Confusion, dismay, concern, speculation, jubilation…whichever side of the fence you are on, the fact is there now lies ahead a period of adjustment, uncertainty and concern, says Jonathan Winchester UK chief executive of customer experience consultancy Shopper Anonymous
Regardless of what business you are in, this could be a good time to consider your customers’ motivations and decision-making landscape.
The one common denominator amongst all voters is a feeling of being disenfranchised with the status quo. But whether it’s on a global scale, a national scale or a local neighbourhood scale, each voter had their own reasons for voting the way they did.
It’s done. The fallout will be long and protracted. It may have an impact on every person in the UK financially and personally. But every person in the UK will still have to purchase bread, buy services, choose education and select adequate care for their elderly.
Our day-to-day routines and procedures will still exist but they may all become a little more intense in the short term. Customers will start making more informed decisions and taking careful steps to ensure their economic stability.
This is the perfect platform for you to create a deeper relationship with your customer and provide some welcome assurance that you will continue to honour your agreements or transactions with them.
We know that customer experience is destined to overtake price and product as the key brand differentiator this decade. With that in mind, creating a grounded and stable customer experience should take precedence now. Make it known that you value your customer and their views, whatever they may be. Every customer is different to you. In Future Proof Your Business Patrick Dixon writes: “Seek out advice from experts, consultants, innovators – people who think very differently to you and others in your company.” Outsiders’ views will challenge your own views, allow you to step out of the bubble that is your own business, which means you stay current and relevant. Your customers are valuable resources. Listen to them.
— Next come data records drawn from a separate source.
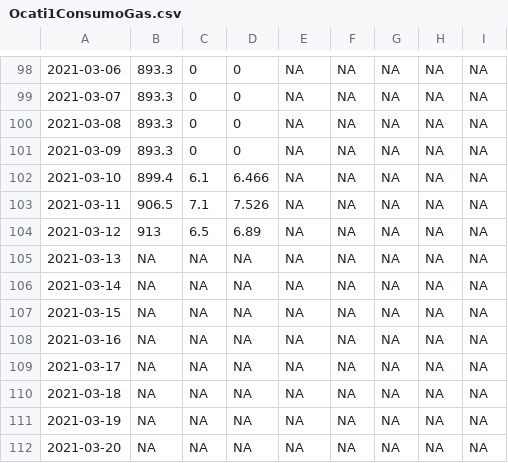
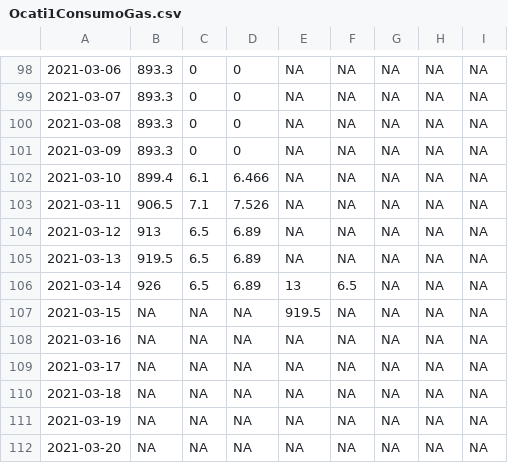
Before and after one commit to crbojaca/CBios, a CSV file: Ocati1ConsumoGas.csv, drawn as a sheet; only a part is shown, gaps mark what is left out; the diff names each change by its address in the sheet, - before the commit and + after, or states it on an @@ line.

```diff
--- a/Ocati1ConsumoGas.csv
+++ b/Ocati1ConsumoGas.csv
-B105: NA
+B105: 919.5
-C105:C106: NA
+C105:C106: 6.5
-D105:D106: NA
+D105:D106: 6.89
-B106: NA
+B106: 926
-E106: NA
+E106: 13
-F106: NA
+F106: 6.5
-E107: NA
+E107: 919.5
```
Also changed, not shown: CBiosControlHidroponia.csv, Ocati1DiarioCampo.csv.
Of course, you will be considering the financial implications for your own business but your business is worthless without your customers. Take a step back and consider your customer journey. What are they seeking now?
Six top tops
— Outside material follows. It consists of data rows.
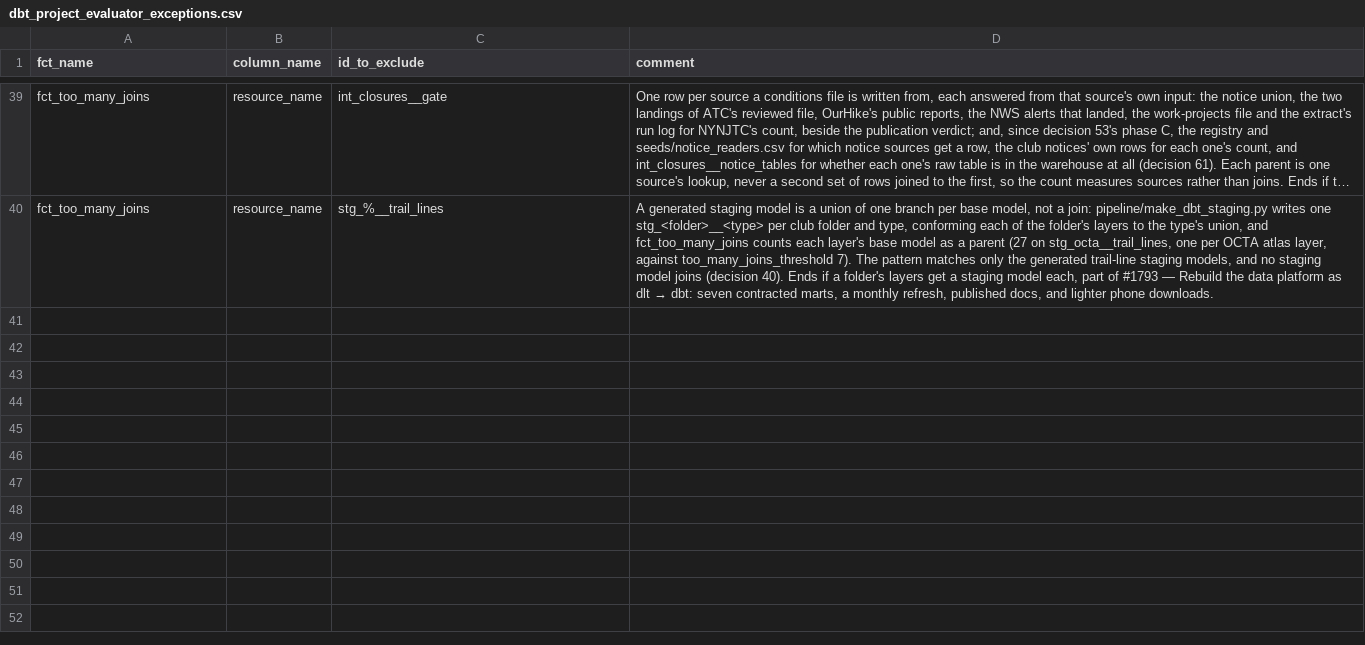
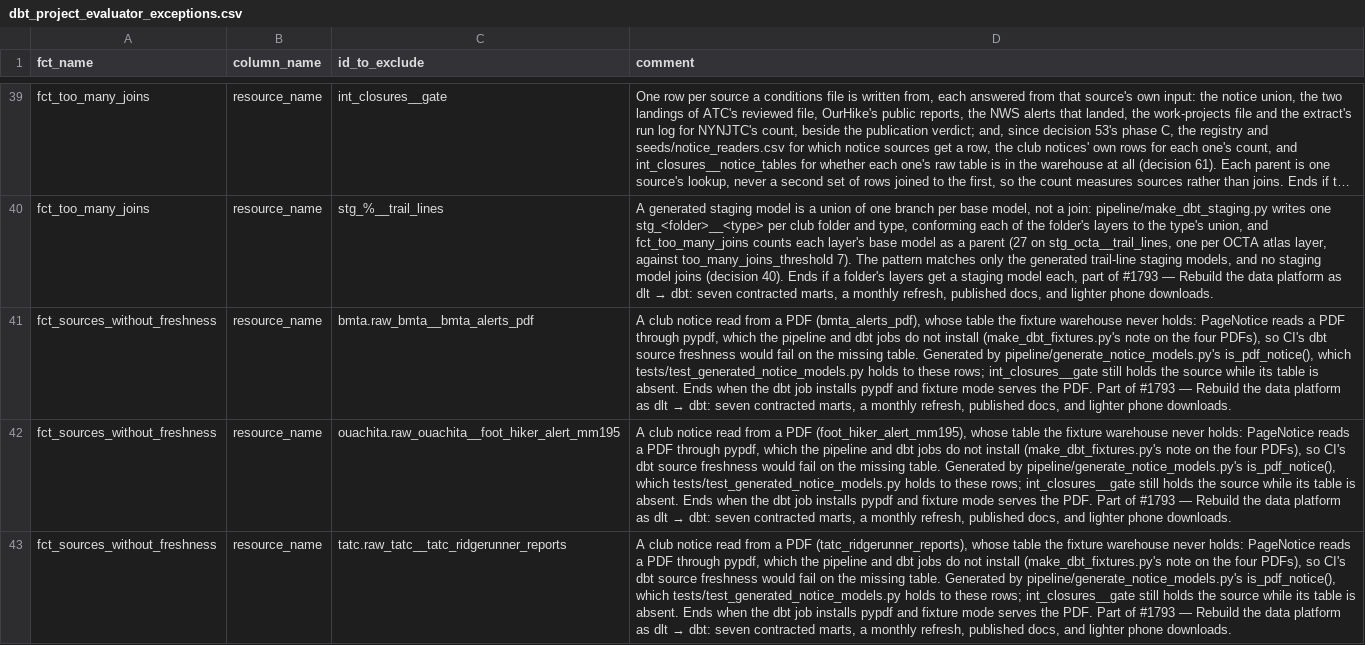
Before and after one commit to OurHike/OurHike, a CSV file: pipeline/dbt/seeds/dbt_project_evaluator_exceptions.csv, drawn as a sheet; only a part is shown, gaps mark what is left out; long unchanged cells end in …; the diff covers the shown part only; the diff names each change by its address in the sheet, - before the commit and + after, or states it on an @@ line.

```diff
--- a/pipeline/dbt/seeds/dbt_project_evaluator_exceptions.csv
+++ b/pipeline/dbt/seeds/dbt_project_evaluator_exceptions.csv
+row 41: fct_sources_without_freshness | resource_name | bmta.raw_bmta__bmta_alerts_pdf | A club notice read from a PDF (bmta_alerts_pdf), whose table the fixture warehouse never holds: PageNotice reads a PDF through pypdf, which the pipeline and dbt jobs do not install (make_dbt_fixtures.py's note on the four PDFs), so CI's dbt source freshness would fail on the missing table. Generated by pipeline/generate_notice_models.py's is_pdf_notice(), which tests/test_generated_notice_models.py holds to these rows; int_closures__gate still holds the source while its table is absent. Ends when the dbt job installs pypdf and fixture mode serves the PDF. Part of #1793 — Rebuild the data platform as dlt → dbt: seven contracted marts, a monthly refresh, published docs, and lighter phone downloads.
+row 42: fct_sources_without_freshness | resource_name | ouachita.raw_ouachita__foot_hiker_alert_mm195 | A club notice read from a PDF (foot_hiker_alert_mm195), whose table the fixture warehouse never holds: PageNotice reads a PDF through pypdf, which the pipeline and dbt jobs do not install (make_dbt_fixtures.py's note on the four PDFs), so CI's dbt source freshness would fail on the missing table. Generated by pipeline/generate_notice_models.py's is_pdf_notice(), which tests/test_generated_notice_models.py holds to these rows; int_closures__gate still holds the source while its table is absent. Ends when the dbt job installs pypdf and fixture mode serves the PDF. Part of #1793 — Rebuild the data platform as dlt → dbt: seven contracted marts, a monthly refresh, published docs, and lighter phone downloads.
+row 43: fct_sources_without_freshness | resource_name | tatc.raw_tatc__tatc_ridgerunner_reports | A club notice read from a PDF (tatc_ridgerunner_reports), whose table the fixture warehouse never holds: PageNotice reads a PDF through pypdf, which the pipeline and dbt jobs do not install (make_dbt_fixtures.py's note on the four PDFs), so CI's dbt source freshness would fail on the missing table. Generated by pipeline/generate_notice_models.py's is_pdf_notice(), which tests/test_generated_notice_models.py holds to these rows; int_closures__gate still holds the source while its table is absent. Ends when the dbt job installs pypdf and fixture mode serves the PDF. Part of #1793 — Rebuild the data platform as dlt → dbt: seven contracted marts, a monthly refresh, published docs, and lighter phone downloads.
```
Also changed, not shown: 3 added rows elsewhere in this file, 6 other files.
We suggest there are a few things you should certainly NOT say to your customers this summer:
1. “You ticked WHICH box?!” Keep your views to yourself. Easiest way to lose customers is to vocalise a view that does not match theirs.
2. “I don’t care about YOUR situation; our industry is unique.” You do not stand alone, and there will always be businesses in different situations to you. This is not the time to moan about how you may be more affected than most. There are winners and losers in every situation. Customers will be looking at how your handle your win or loss and what your strategies are going forward.
3. “Of course our pricing will change.” The UK is one of the largest and fastest growing economies in the world. This will not change overnight or this month or this year. Reassure your customer that nothing will change (even if you suspect you may have to make changes in the long-term, do not worry your customer needlessly).
4. “We’ve changed our terms.” Any whiff of instability on your behalf will surely result in your customer seeking out other options. You should really be doing everything possible to make sure your customers feel secure and that their relationship with you is permanent and on-going.
5. “I’m studying to become an immigration agent.” Even if you anticipate there will be a mass exodus to countries on distant continents, your customer will not thank you if you announce your intention to leave your business and cash in on industries that may experience a boom. It is a pointless and futile exercise to predict worst-case scenarios. Focus, instead, on opportunities that may be hidden within your own business.
6. “We’re all doomed.” We know that approximately 70% of buying decisions are made based upon how a customer feels he or she is being treated (McKinsey). A depressed, financially insecure customer will not really be amenable to the up-sell. There has never been a better time to make your customer feel loved.